#### Supplied material
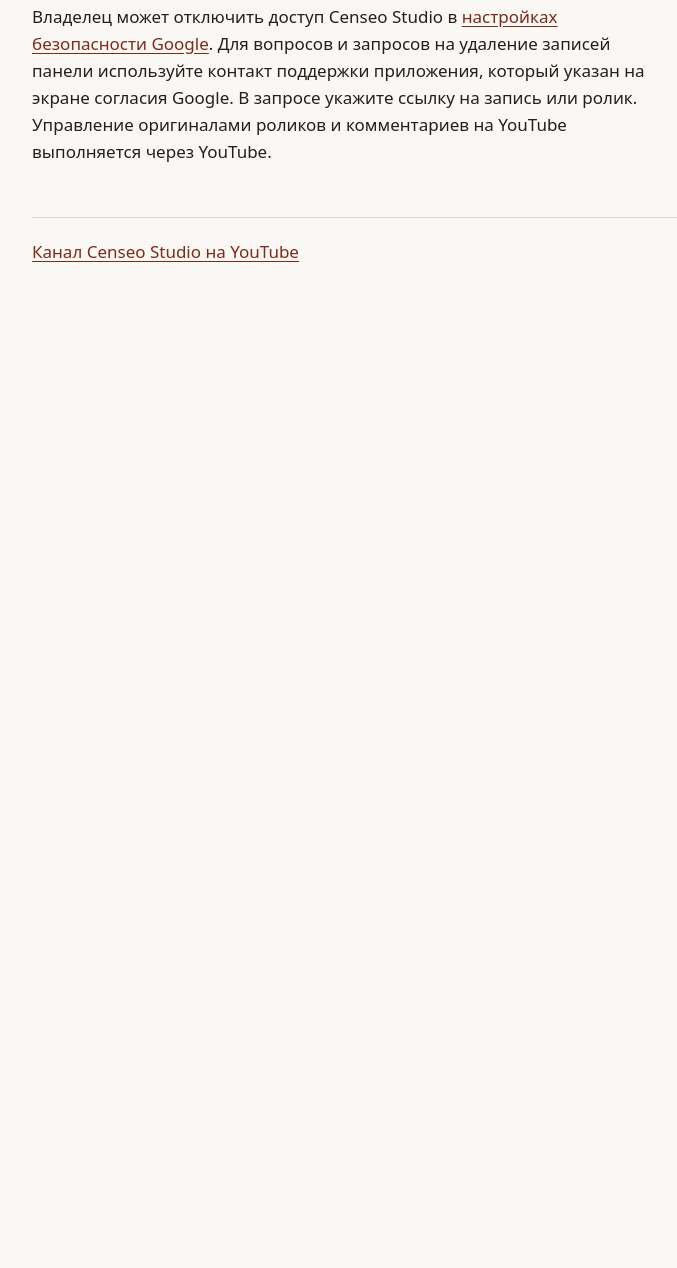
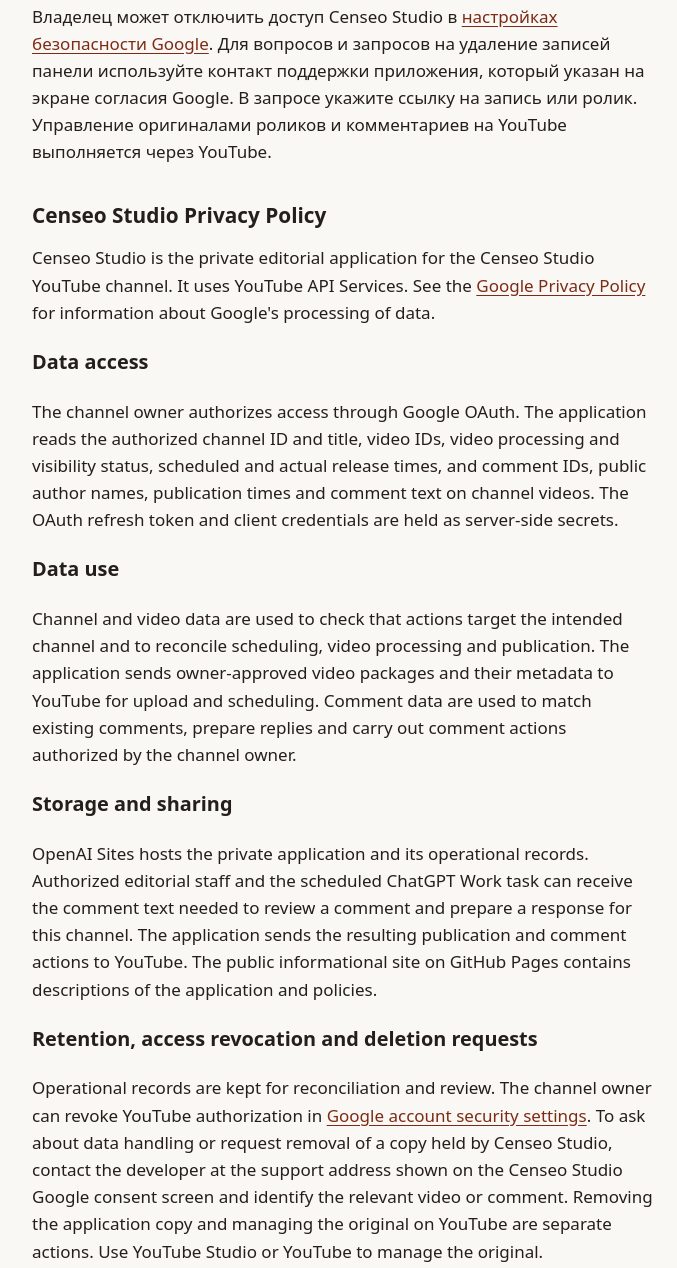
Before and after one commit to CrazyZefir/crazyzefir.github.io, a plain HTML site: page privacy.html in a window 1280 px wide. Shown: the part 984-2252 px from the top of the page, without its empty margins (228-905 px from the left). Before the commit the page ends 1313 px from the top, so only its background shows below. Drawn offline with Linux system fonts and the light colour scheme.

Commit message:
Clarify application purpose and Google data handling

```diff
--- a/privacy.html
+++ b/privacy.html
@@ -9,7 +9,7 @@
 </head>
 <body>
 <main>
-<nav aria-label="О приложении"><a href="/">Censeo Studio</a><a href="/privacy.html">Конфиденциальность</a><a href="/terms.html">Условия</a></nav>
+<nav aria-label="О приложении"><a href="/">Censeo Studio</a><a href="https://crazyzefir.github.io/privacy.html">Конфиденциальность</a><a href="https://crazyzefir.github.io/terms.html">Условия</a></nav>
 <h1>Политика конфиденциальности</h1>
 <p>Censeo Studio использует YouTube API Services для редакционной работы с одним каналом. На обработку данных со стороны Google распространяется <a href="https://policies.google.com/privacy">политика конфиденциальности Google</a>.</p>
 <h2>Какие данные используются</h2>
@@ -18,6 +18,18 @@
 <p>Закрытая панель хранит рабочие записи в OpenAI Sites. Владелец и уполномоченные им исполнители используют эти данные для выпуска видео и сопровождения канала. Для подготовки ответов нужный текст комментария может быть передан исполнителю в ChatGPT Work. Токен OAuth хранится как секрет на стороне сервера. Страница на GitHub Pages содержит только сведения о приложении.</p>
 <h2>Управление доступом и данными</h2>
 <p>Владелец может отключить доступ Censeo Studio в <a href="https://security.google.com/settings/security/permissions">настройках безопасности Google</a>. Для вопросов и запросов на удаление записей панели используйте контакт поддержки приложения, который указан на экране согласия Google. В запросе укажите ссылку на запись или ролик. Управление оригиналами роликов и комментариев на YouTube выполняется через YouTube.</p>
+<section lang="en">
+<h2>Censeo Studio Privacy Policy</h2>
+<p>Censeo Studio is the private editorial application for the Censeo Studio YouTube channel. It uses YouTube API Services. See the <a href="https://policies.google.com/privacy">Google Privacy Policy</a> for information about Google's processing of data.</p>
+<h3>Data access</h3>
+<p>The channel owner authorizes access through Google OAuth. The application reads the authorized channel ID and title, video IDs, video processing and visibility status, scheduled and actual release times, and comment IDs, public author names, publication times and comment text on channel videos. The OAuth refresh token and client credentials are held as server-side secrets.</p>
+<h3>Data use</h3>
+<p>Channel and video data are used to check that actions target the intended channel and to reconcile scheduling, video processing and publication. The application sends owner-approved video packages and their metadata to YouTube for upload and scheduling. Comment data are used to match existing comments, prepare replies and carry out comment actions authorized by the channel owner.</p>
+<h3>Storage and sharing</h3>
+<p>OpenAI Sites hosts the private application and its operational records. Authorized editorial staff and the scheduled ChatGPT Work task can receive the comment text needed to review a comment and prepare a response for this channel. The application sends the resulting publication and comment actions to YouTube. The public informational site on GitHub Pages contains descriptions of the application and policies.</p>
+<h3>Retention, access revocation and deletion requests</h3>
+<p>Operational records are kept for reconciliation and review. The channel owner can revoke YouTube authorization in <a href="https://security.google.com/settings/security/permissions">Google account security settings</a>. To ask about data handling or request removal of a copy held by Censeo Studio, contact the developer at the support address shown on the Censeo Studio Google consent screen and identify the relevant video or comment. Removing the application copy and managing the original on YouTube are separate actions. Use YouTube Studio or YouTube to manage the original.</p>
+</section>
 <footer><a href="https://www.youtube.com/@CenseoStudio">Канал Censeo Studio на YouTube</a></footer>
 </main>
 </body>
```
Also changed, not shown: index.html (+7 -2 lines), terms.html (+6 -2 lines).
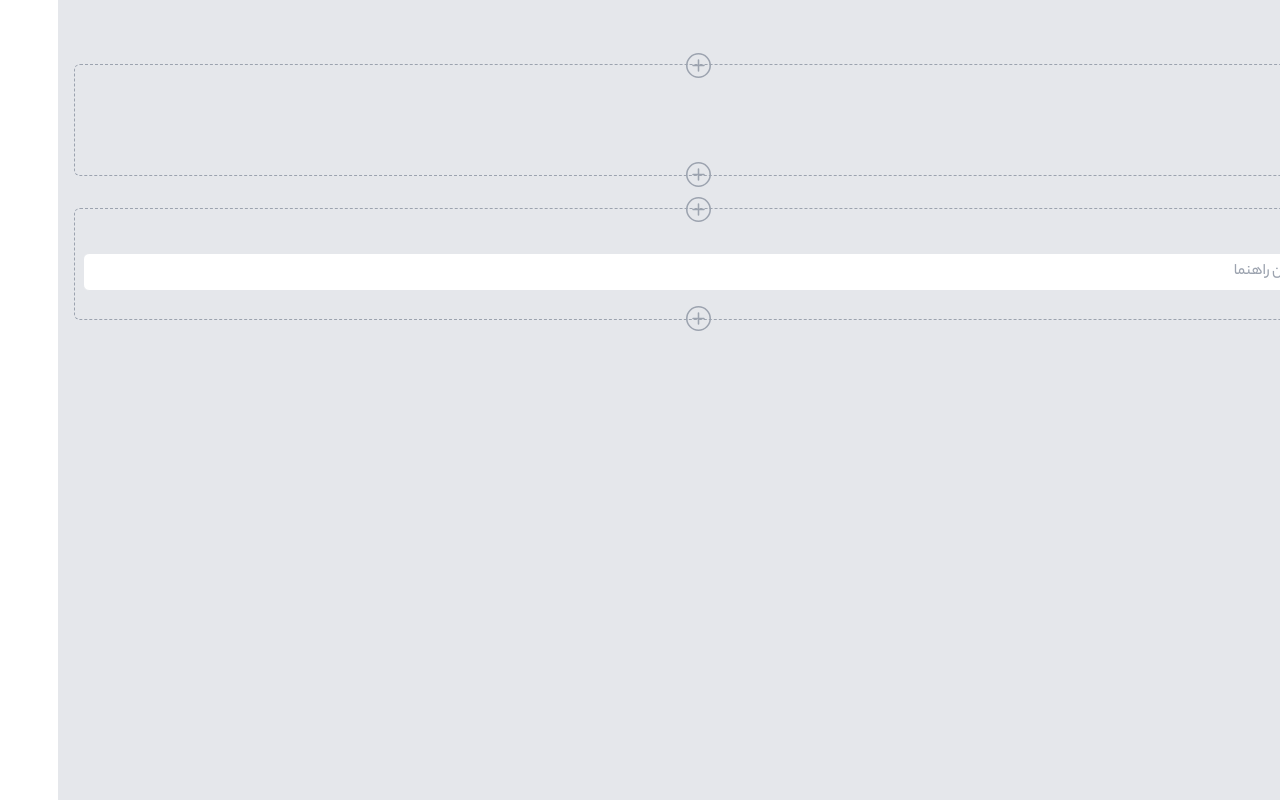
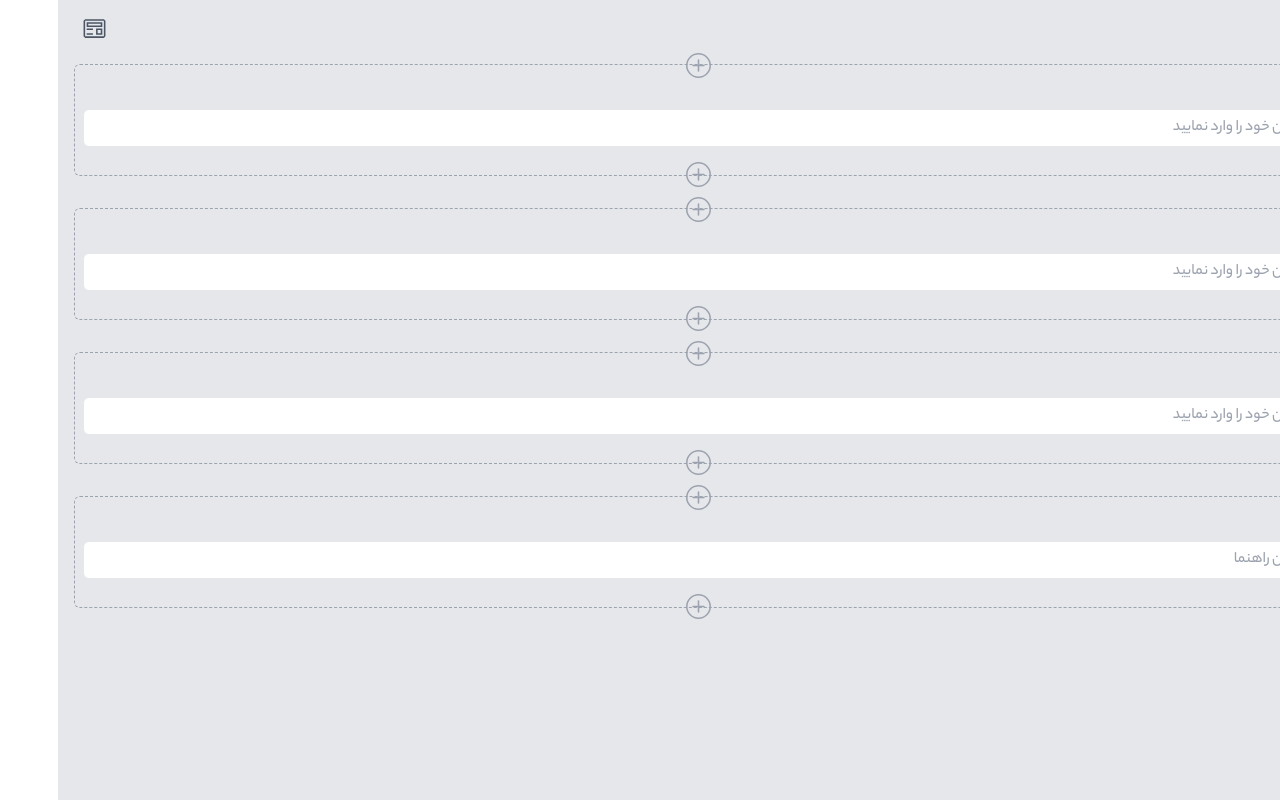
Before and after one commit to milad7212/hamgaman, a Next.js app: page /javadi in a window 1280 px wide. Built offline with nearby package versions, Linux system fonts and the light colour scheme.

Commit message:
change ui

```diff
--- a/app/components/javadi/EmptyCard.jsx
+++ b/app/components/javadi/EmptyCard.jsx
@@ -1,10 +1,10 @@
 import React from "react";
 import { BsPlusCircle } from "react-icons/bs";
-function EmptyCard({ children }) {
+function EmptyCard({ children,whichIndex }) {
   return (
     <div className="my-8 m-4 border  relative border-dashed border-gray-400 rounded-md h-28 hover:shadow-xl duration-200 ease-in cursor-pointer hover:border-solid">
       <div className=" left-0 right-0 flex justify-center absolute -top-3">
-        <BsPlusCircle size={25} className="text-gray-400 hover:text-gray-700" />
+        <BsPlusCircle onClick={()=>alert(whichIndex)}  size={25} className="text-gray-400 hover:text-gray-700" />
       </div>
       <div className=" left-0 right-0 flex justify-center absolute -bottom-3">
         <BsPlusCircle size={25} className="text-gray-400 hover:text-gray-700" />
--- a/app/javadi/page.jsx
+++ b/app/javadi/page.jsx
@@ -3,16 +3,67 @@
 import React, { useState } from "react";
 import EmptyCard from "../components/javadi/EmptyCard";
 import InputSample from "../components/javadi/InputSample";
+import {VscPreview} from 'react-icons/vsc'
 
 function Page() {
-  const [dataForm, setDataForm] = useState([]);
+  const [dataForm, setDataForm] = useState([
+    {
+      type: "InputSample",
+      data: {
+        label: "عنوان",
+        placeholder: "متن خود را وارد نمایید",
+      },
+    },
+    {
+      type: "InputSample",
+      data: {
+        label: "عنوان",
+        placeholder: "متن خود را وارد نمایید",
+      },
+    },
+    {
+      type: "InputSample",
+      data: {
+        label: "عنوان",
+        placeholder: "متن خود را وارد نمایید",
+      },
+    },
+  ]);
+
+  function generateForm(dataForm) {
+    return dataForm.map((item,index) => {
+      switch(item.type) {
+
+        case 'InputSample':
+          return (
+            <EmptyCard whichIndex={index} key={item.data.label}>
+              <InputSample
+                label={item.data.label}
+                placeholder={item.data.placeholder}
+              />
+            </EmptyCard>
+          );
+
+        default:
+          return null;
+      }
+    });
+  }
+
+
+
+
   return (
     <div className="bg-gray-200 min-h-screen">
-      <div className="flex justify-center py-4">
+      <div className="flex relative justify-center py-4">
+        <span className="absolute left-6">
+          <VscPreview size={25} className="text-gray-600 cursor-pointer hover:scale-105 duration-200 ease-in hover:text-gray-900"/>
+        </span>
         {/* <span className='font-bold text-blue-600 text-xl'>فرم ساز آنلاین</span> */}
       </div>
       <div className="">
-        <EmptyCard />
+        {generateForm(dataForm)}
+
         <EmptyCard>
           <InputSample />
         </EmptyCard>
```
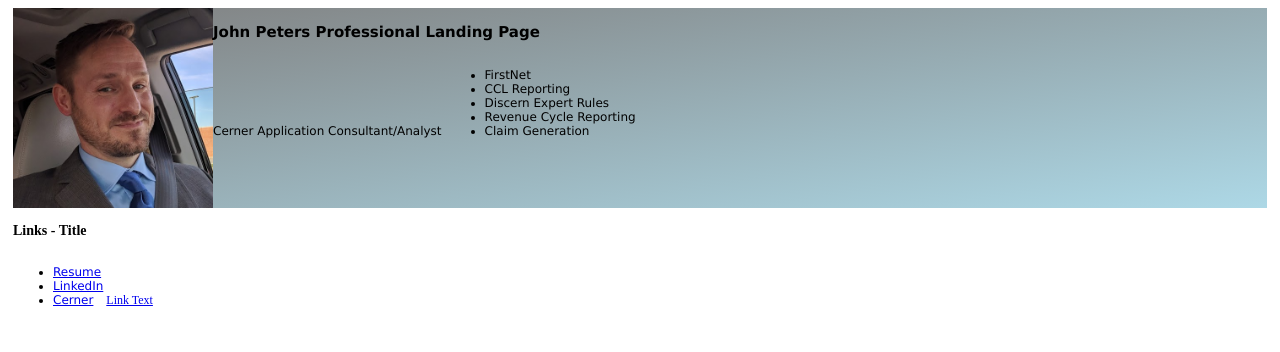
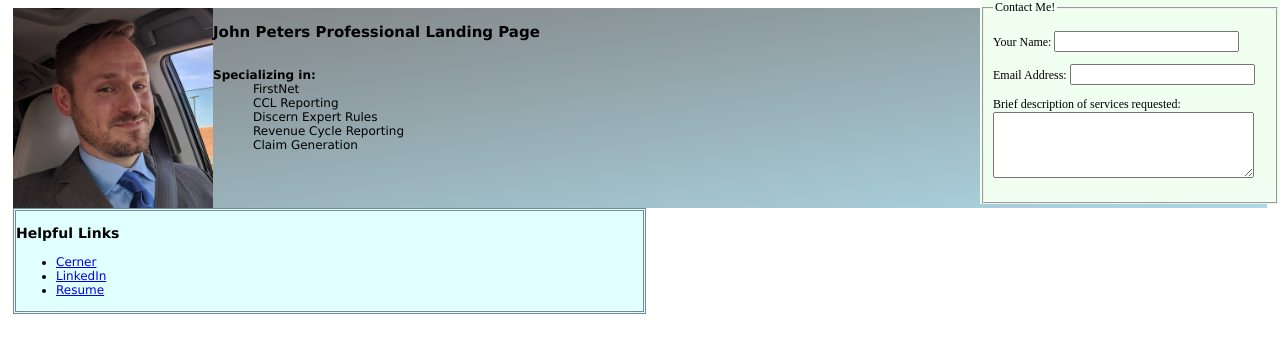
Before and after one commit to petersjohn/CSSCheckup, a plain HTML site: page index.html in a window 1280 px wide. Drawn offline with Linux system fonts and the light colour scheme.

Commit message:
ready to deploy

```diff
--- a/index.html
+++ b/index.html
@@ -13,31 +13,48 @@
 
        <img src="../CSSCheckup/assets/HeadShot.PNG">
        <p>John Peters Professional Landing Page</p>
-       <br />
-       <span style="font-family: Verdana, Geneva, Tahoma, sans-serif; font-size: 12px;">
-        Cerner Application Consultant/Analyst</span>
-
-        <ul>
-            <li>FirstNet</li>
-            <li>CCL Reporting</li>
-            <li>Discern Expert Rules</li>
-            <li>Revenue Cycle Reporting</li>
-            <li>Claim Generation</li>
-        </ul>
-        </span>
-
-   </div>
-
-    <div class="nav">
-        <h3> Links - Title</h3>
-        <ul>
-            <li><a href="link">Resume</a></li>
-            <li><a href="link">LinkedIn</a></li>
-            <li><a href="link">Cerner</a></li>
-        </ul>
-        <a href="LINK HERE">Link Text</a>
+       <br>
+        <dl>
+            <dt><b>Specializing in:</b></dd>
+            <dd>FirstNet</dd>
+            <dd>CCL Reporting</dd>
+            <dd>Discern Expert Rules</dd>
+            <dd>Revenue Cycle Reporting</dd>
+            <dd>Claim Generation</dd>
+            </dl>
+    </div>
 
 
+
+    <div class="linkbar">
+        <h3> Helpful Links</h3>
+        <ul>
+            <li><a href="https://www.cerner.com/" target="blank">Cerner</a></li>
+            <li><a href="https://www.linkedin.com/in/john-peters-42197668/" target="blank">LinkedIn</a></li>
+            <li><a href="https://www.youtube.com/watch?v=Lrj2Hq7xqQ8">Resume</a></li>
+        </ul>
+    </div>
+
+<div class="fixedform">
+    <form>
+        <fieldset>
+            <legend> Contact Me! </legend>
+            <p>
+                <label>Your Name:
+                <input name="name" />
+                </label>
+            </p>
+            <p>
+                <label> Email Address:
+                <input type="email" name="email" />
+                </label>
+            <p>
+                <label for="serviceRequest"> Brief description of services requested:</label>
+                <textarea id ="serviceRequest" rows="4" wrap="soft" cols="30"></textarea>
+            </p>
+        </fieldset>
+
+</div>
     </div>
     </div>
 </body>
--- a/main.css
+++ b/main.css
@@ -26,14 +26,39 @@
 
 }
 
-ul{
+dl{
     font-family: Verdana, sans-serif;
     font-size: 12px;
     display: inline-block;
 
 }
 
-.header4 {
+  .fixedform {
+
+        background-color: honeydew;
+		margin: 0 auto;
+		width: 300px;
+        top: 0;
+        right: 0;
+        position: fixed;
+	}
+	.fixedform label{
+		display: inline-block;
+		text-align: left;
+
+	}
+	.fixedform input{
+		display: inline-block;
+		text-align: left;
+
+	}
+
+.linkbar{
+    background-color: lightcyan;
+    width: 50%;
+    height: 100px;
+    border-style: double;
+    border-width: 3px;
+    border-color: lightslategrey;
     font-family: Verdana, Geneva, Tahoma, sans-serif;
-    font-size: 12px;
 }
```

#### Problem to work on
All lines in the data that contain the word "span" should be copied.

#### Task solution
+        <span className="absolute left-6">
+        </span>
         {/* <span className='font-bold text-blue-600 text-xl'>فرم ساز آنلاین</span> */}
-       <span style="font-family: Verdana, Geneva, Tahoma, sans-serif; font-size: 12px;">
-        Cerner Application Consultant/Analyst</span>
-        </span>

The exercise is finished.